(Version difference data)
····················

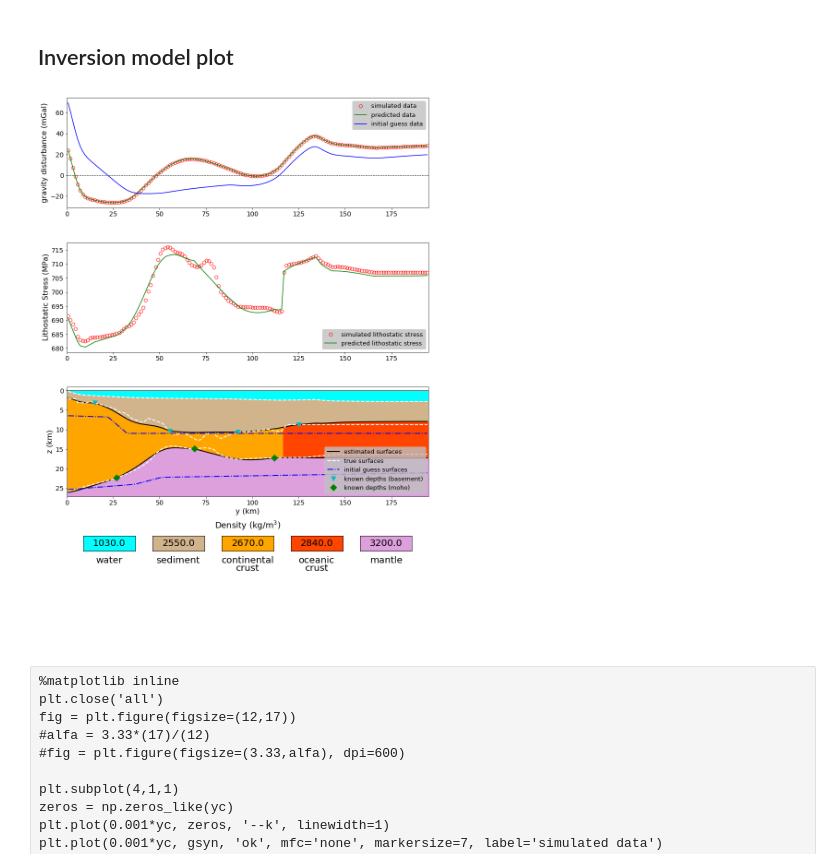
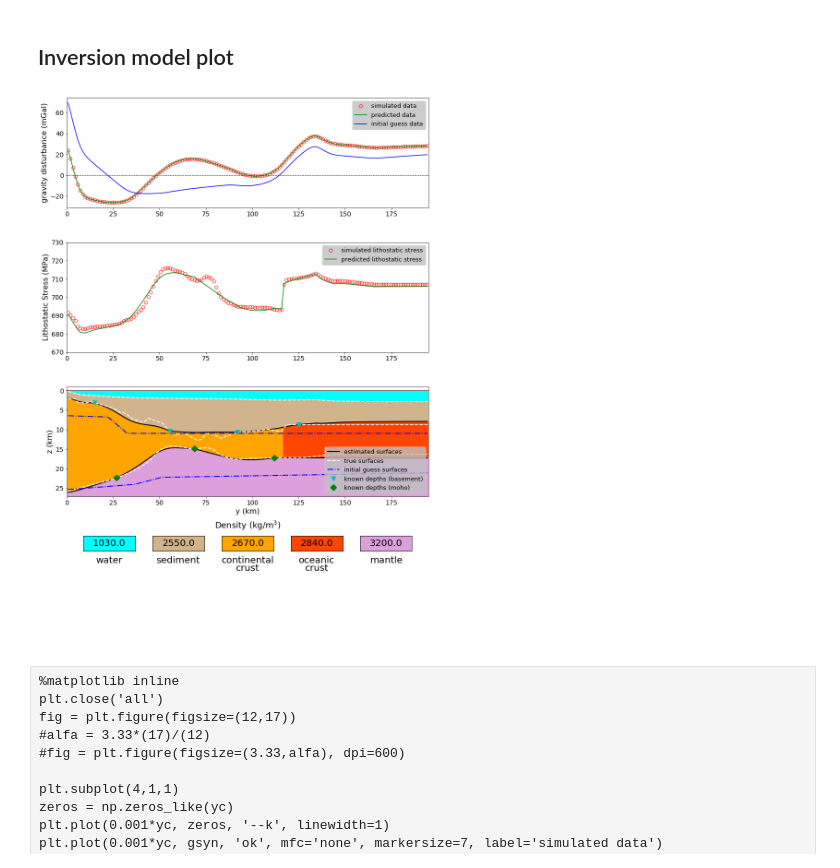
Before and after one commit to pinga-lab/paper-isostatic-grav2D, a Jupyter notebook: code/model_simple_I_pressao_litostatica.ipynb, the cells around one changed output. Cells and saved outputs as stored; diff of their text form; code cells hidden in the pictures.

```diff
--- a/code/model_simple_I_pressao_litostatica.ipynb
+++ b/code/model_simple_I_pressao_litostatica.ipynb
@@ -233,6 +233,7 @@ plt.subplot(4,1,2)
 mpl.plot(0.001*yc, sgm_true, 'or', mfc='none', markersize=7, label='simulated lithostatic stress')
 mpl.plot(0.001*yc, sgm, '-g', label='predicted lithostatic stress')
 plt.xlim(0.001*ymin, 0.001*ymax)
+plt.ylim(670.,730.)
 #plt.ylabel('Normalized Lithostatic Stress', fontsize=16)
 plt.ylabel('Lithostatic Stress (MPa)', fontsize=16)
 plt.xticks(fontsize=14)
@@ -314,34 +315,34 @@ for color, density, layers1, layers2 in zip(colors_list, density_list, layers_li
     yi_text2 = Y - Y*0.28
     yi_text3 = Y - Y*0.075
 
     plt.text(x+w*0.375, yi_text1, layers1, fontsize=(w*0.14), horizontalalignment='center', verticalalignment='top')
     plt.text(x+w*0.375, yi_text2, layers2, fontsize=(w*0.14), horizontalalignment='center', verticalalignment='top')
     plt.text(x+w*0.375, yi_text3, density, fontsize=(w*0.14), horizontalalignment='center', verticalalignment='center')
     i-=1
     poly1 = Polygon(np.array([[x, x+w*0.75, x+w*0.75, x], [yi_line, yi_line, yf_line1, yf_line1]]).T)
     poly2 = Polygon(np.array([[x, x+w*0.75, x+w*0.75, x], [yf_line1, yf_line1, yf_line2, yf_line2]]).T)
     poly3 = Polygon(np.array([[x, x+w*0.75, x+w*0.75, x], [yf_line2, yf_line2, yf_line3, yf_line3]]).T)
     poly4 = Polygon(np.array([[x, x+w*0.75, x+w*0.75, x], [yf_line3, yf_line3, yf_line4, yf_line4]]).T)
     poly5 = Polygon(np.array([[x, x+w*0.75, x+w*0.75, x], [yf_line4, yf_line4, yf_line5, yf_line5]]).T)
     poly6 = Polygon(np.array([[x, x+w*0.75, x+w*0.75, x], [yf_line5, yf_line5, yf_line6, yf_line6]]).T)
     poly7 = Polygon(np.array([[x, x+w*0.75, x+w*0.75, x], [yf_line6, yf_line6, yf_line7, yf_line7]]).T)
     mpl.polygon(poly1, style='None', linewidth=1, fill=color)
     mpl.polygon(poly2, style='None', linewidth=0, fill='white')
     mpl.polygon(poly3, style='None', linewidth=0, fill='white')
     mpl.polygon(poly4, style='None', linewidth=0, fill='white')
     mpl.polygon(poly5, style='None', linewidth=0, fill='white')
     mpl.polygon(poly6, style='None', linewidth=0, fill='white')
     mpl.polygon(poly7, style='None', linewidth=0, fill='white')
 
 plt.tight_layout()
 
 #mpl.savefig('../manuscript/figures/model-simple-I.png', dpi='figure')
 #mpl.savefig('../manuscript/figures/model-simple-I-no-stripes.png', dpi='figure')
 #mpl.savefig('../manuscript/figures/model-simple-I-no-vinc-isostatic.png', dpi='figure')
 #mpl.savefig('../manuscript/figures/model-simple-I-no-vinc-isostatic-no-stripes.png', dpi='figure')
 plt.show()
 # %% [output]
-[figure, old version]
+[figure, new version]
 # %% [raw]
 %matplotlib inline
 plt.close('all')
```
Also changed, not shown: parts of 2 cells of this notebook, 9 other files.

····················

Please print the entries exactly as they stand. Images are not part of the copy.

Before and after one commit to pinga-lab/paper-isostatic-grav2D, a Jupyter notebook: code/model_simple_I_pressao_litostatica.ipynb, the cells around one changed output. Cells and saved outputs as stored; diff of their text form; code cells hidden in the pictures.

```diff
--- a/code/model_simple_I_pressao_litostatica.ipynb
+++ b/code/model_simple_I_pressao_litostatica.ipynb
@@ -233,6 +233,7 @@ plt.subplot(4,1,2)
 mpl.plot(0.001*yc, sgm_true, 'or', mfc='none', markersize=7, label='simulated lithostatic stress')
 mpl.plot(0.001*yc, sgm, '-g', label='predicted lithostatic stress')
 plt.xlim(0.001*ymin, 0.001*ymax)
+plt.ylim(670.,730.)
 #plt.ylabel('Normalized Lithostatic Stress', fontsize=16)
 plt.ylabel('Lithostatic Stress (MPa)', fontsize=16)
 plt.xticks(fontsize=14)
@@ -314,34 +315,34 @@ for color, density, layers1, layers2 in zip(colors_list, density_list, layers_li
     yi_text2 = Y - Y*0.28
     yi_text3 = Y - Y*0.075
 
     plt.text(x+w*0.375, yi_text1, layers1, fontsize=(w*0.14), horizontalalignment='center', verticalalignment='top')
     plt.text(x+w*0.375, yi_text2, layers2, fontsize=(w*0.14), horizontalalignment='center', verticalalignment='top')
     plt.text(x+w*0.375, yi_text3, density, fontsize=(w*0.14), horizontalalignment='center', verticalalignment='center')
     i-=1
     poly1 = Polygon(np.array([[x, x+w*0.75, x+w*0.75, x], [yi_line, yi_line, yf_line1, yf_line1]]).T)
     poly2 = Polygon(np.array([[x, x+w*0.75, x+w*0.75, x], [yf_line1, yf_line1, yf_line2, yf_line2]]).T)
     poly3 = Polygon(np.array([[x, x+w*0.75, x+w*0.75, x], [yf_line2, yf_line2, yf_line3, yf_line3]]).T)
     poly4 = Polygon(np.array([[x, x+w*0.75, x+w*0.75, x], [yf_line3, yf_line3, yf_line4, yf_line4]]).T)
     poly5 = Polygon(np.array([[x, x+w*0.75, x+w*0.75, x], [yf_line4, yf_line4, yf_line5, yf_line5]]).T)
     poly6 = Polygon(np.array([[x, x+w*0.75, x+w*0.75, x], [yf_line5, yf_line5, yf_line6, yf_line6]]).T)
     poly7 = Polygon(np.array([[x, x+w*0.75, x+w*0.75, x], [yf_line6, yf_line6, yf_line7, yf_line7]]).T)
     mpl.polygon(poly1, style='None', linewidth=1, fill=color)
     mpl.polygon(poly2, style='None', linewidth=0, fill='white')
     mpl.polygon(poly3, style='None', linewidth=0, fill='white')
     mpl.polygon(poly4, style='None', linewidth=0, fill='white')
     mpl.polygon(poly5, style='None', linewidth=0, fill='white')
     mpl.polygon(poly6, style='None', linewidth=0, fill='white')
     mpl.polygon(poly7, style='None', linewidth=0, fill='white')
 
 plt.tight_layout()
 
 #mpl.savefig('../manuscript/figures/model-simple-I.png', dpi='figure')
 #mpl.savefig('../manuscript/figures/model-simple-I-no-stripes.png', dpi='figure')
 #mpl.savefig('../manuscript/figures/model-simple-I-no-vinc-isostatic.png', dpi='figure')
 #mpl.savefig('../manuscript/figures/model-simple-I-no-vinc-isostatic-no-stripes.png', dpi='figure')
 plt.show()
 # %% [output]
-[figure, old version]
+[figure, new version]
 # %% [raw]
 %matplotlib inline
 plt.close('all')
```
Also changed, not shown: parts of 2 cells of this notebook, 9 other files.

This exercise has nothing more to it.